The importance of nutrition lessons and the way to enable children to engage with the subject of nutrition has been highlighted by researchers at the University of Stanford.
The team concluded that children voluntarily eat more vegetables if they are aware of why their bodies need different foods. The researchers believed that “people often assume that explanations of complex, abstract concepts will be too confusing for young children” but that children can understand a conceptual approach to nutrition.
The study also emphasised the importance of natural curiosity and the tendency of children to question how things work.
Doubled vegetable intake
Psychologists Sarah Gripshover and Ellen Markman created five storybooks to highlight the important areas of nutrition; covering “the importance of variety, how digestion works, the different food groups, characteristics of nutrients, and how nutrients help the body function”.
These were then each read during snack time to one set of children, aged 4-5, who then more than doubled their vegetable intake.
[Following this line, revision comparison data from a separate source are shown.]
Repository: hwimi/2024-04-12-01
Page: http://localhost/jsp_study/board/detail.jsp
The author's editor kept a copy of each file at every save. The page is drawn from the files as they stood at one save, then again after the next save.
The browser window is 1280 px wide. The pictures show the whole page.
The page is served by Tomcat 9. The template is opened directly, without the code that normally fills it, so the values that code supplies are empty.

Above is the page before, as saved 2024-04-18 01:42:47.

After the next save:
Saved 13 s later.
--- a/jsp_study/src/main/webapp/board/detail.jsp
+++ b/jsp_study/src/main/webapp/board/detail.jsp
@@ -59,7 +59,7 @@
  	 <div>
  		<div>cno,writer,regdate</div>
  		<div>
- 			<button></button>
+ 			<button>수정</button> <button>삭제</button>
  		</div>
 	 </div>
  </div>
The voluntary intake of children who had not heard the storybooks at the school did not change, suggesting the reading really did make a difference. The children’s awareness of both nutrition and digestion also increased following this, suggesting they had a greater understanding that could perhaps be applied further.
The researchers explained that they clarified to “children why their body needs different kinds of healthy food. We did not train children to eat more vegetables specifically," meaning the approach is not limited to one issue. They believe more research could discover whether these gains in healthy eating would translate to other mealtimes, including at home, as well as whether they would last.